Restate the data word for word. Leave the pictures out.

Records supplied Start Marker

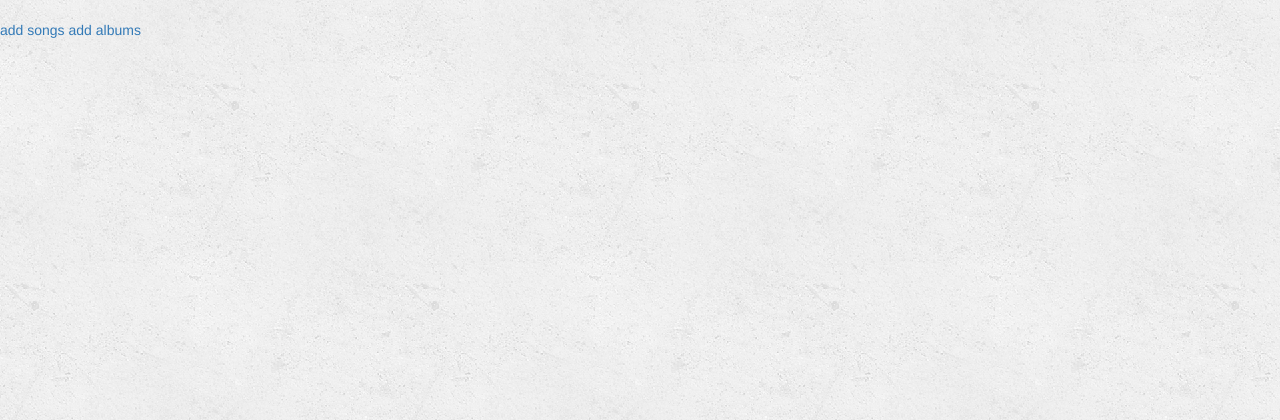
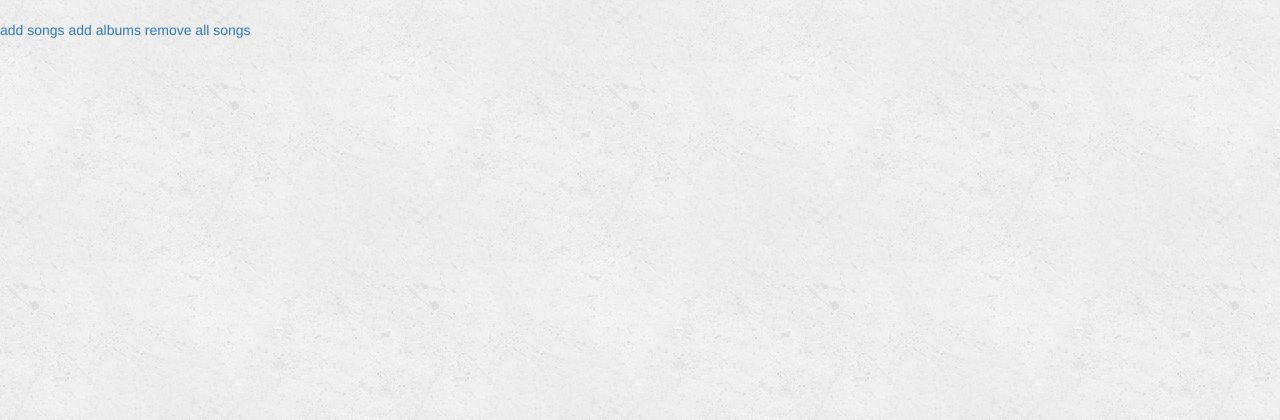
Before and after one commit to Harish321/Mahimusic, a Django app: page /playlist/1/ in a window 1280 px wide. Shown: the part 52-472 px from the top of the page. Run offline with Django 3.2, Linux system fonts and the light colour scheme; the visitor is signed in with stand-in values (Sample User, id 1); data that the repository does not hold is empty; some libraries are stand-ins or nearby versions.

Commit message:
playlist del allsongs

```diff
--- a/music/templates/music/playlist.html
+++ b/music/templates/music/playlist.html
@@ -2,6 +2,7 @@
 {%block body%}
 	<a href="{% url 'music:addsongstoplaylist' playlist.id %}"> add songs </a>
 	<a href="{% url 'music:addalbumstoplaylist' playlist.id %}">add albums</a>
+	<a href="{% url 'music:removeallsongsfromplaylist' playlist.id %}">remove all songs</a>
 	{% for song in playlist.playlist_songs.all %}
 		<h1 onclick="playthis('{{song.audio_file.url}}')">{{ song.song_title }}</h1>
 		<a href="{% url 'music:deletesongfromplaylist' playlist.id song.id %}"><h3>delete</h3></a>
--- a/music/templates/music/playlists.html
+++ b/music/templates/music/playlists.html
@@ -19,6 +19,7 @@
                                 <th>Playlist title</th>
                                 <th>Open</th>
                                 <th>Delete</th>
+                                <th>allsongs</th>
                             </tr>
                         </thead>
                         <tbody>
@@ -27,6 +28,7 @@
                                     <td>{{ playlist.playlist_title }}</td>
                                     <td><a href="{% url 'music:playlist' playlist.id %}">open</a></td>
                                     <td><a href="{% url 'music:deleteplaylist' playlist.id%}">Delete</a></td>
+                                    <td><a href="{% url 'music:removeallsongsfromplaylist' playlist.id%}">remove all songs</a></td>
                                 </tr>
                             {% endfor %}
                         </tbody>
--- a/music/urls.py
+++ b/music/urls.py
@@ -25,4 +25,5 @@ urlpatterns = [
     url(r'^deletesongfromplaylist/(?P<playlist_id>[0-9]+)/(?P<song_id>[0-9]+)',views.delete_song_from_playlist,name='deletesongfromplaylist'),
     url(r'^addalbumstoplaylist/(?P<playlist_id>[0-9]+)',views.add_albums_to_playlist,name='addalbumstoplaylist'),
     url(r'^deleteplaylist/(?P<playlist_id>[0-9]+)',views.delete_playlist,name = 'deleteplaylist'),
+    url(r'^removeallsongsfromplaylist/(?P<playlist_id>[0-9]+)',views.remove_allsongs_from_playlist,name = 'removeallsongsfromplaylist'),
 ]
--- a/music/views.py
+++ b/music/views.py
@@ -380,6 +380,12 @@ def delete_song_from_playlist(request,playlist_id,song_id):
     playlist.playlist_songs.remove(song)
     return HttpResponseRedirect('/')
 
+def remove_allsongs_from_playlist(request,playlist_id):
+    songs = Song.objects.filter(user=request.user,playlist__id= playlist_id)
+    for song in songs:
+        delete_song_from_playlist(request,playlist_id,song.id)
+    return HttpResponseRedirect('/')
+
 def add_album_to_playlist(request,album_id,playlist_id):
     songs = Song.objects.filter(album_id=album_id,user=request.user)
     for song in songs:
```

Records supplied End Marker

Solution for this problem:
Before and after one commit to Harish321/Mahimusic, a Django app: page /playlist/1/ in a window 1280 px wide. Shown: the part 52-472 px from the top of the page. Run offline with Django 3.2, Linux system fonts and the light colour scheme; the visitor is signed in with stand-in values (Sample User, id 1); data that the repository does not hold is empty; some libraries are stand-ins or nearby versions.

Commit message:
playlist del allsongs

```diff
--- a/music/templates/music/playlist.html
+++ b/music/templates/music/playlist.html
@@ -2,6 +2,7 @@
 {%block body%}
 	<a href="{% url 'music:addsongstoplaylist' playlist.id %}"> add songs </a>
 	<a href="{% url 'music:addalbumstoplaylist' playlist.id %}">add albums</a>
+	<a href="{% url 'music:removeallsongsfromplaylist' playlist.id %}">remove all songs</a>
 	{% for song in playlist.playlist_songs.all %}
 		<h1 onclick="playthis('{{song.audio_file.url}}')">{{ song.song_title }}</h1>
 		<a href="{% url 'music:deletesongfromplaylist' playlist.id song.id %}"><h3>delete</h3></a>
--- a/music/templates/music/playlists.html
+++ b/music/templates/music/playlists.html
@@ -19,6 +19,7 @@
                                 <th>Playlist title</th>
                                 <th>Open</th>
                                 <th>Delete</th>
+                                <th>allsongs</th>
                             </tr>
                         </thead>
                         <tbody>
@@ -27,6 +28,7 @@
                                     <td>{{ playlist.playlist_title }}</td>
                                     <td><a href="{% url 'music:playlist' playlist.id %}">open</a></td>
                                     <td><a href="{% url 'music:deleteplaylist' playlist.id%}">Delete</a></td>
+                                    <td><a href="{% url 'music:removeallsongsfromplaylist' playlist.id%}">remove all songs</a></td>
                                 </tr>
                             {% endfor %}
                         </tbody>
--- a/music/urls.py
+++ b/music/urls.py
@@ -25,4 +25,5 @@ urlpatterns = [
     url(r'^deletesongfromplaylist/(?P<playlist_id>[0-9]+)/(?P<song_id>[0-9]+)',views.delete_song_from_playlist,name='deletesongfromplaylist'),
     url(r'^addalbumstoplaylist/(?P<playlist_id>[0-9]+)',views.add_albums_to_playlist,name='addalbumstoplaylist'),
     url(r'^deleteplaylist/(?P<playlist_id>[0-9]+)',views.delete_playlist,name = 'deleteplaylist'),
+    url(r'^removeallsongsfromplaylist/(?P<playlist_id>[0-9]+)',views.remove_allsongs_from_playlist,name = 'removeallsongsfromplaylist'),
 ]
--- a/music/views.py
+++ b/music/views.py
@@ -380,6 +380,12 @@ def delete_song_from_playlist(request,playlist_id,song_id):
     playlist.playlist_songs.remove(song)
     return HttpResponseRedirect('/')
 
+def remove_allsongs_from_playlist(request,playlist_id):
+    songs = Song.objects.filter(user=request.user,playlist__id= playlist_id)
+    for song in songs:
+        delete_song_from_playlist(request,playlist_id,song.id)
+    return HttpResponseRedirect('/')
+
 def add_album_to_playlist(request,album_id,playlist_id):
     songs = Song.objects.filter(album_id=album_id,user=request.user)
     for song in songs:
```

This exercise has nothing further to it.